(Records provided)
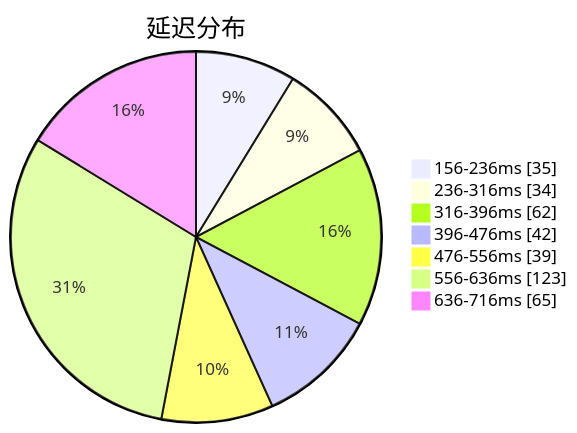
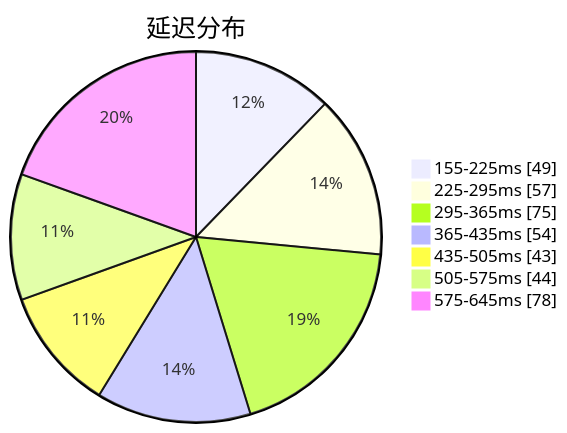
Before and after one commit to qjlxg/airport: the first of 3 diagrams in subs/statistics/tested_within.md, drawn with Mermaid. The commit also changed other lines of this file and 2 other files, not shown here.

````diff
--- a/subs/statistics/tested_within.md
+++ b/subs/statistics/tested_within.md
@@ -2,11 +2,11 @@
 ```mermaid
 pie showData
 title 延迟分布
-"156-236ms" : 35
-"236-316ms" : 34
-"316-396ms" : 62
-"396-476ms" : 42
-"476-556ms" : 39
-"556-636ms" : 123
-"636-716ms" : 65
+"155-225ms" : 49
+"225-295ms" : 57
+"295-365ms" : 75
+"365-435ms" : 54
+"435-505ms" : 43
+"505-575ms" : 44
+"575-645ms" : 78
 ```
````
(End Records provided)
The answer must consist of every line from the entries that holds the string "statistics".

● Output below
Before and after one commit to qjlxg/airport: the first of 3 diagrams in subs/statistics/tested_within.md, drawn with Mermaid. The commit also changed other lines of this file and 2 other files, not shown here.
--- a/subs/statistics/tested_within.md
+++ b/subs/statistics/tested_within.md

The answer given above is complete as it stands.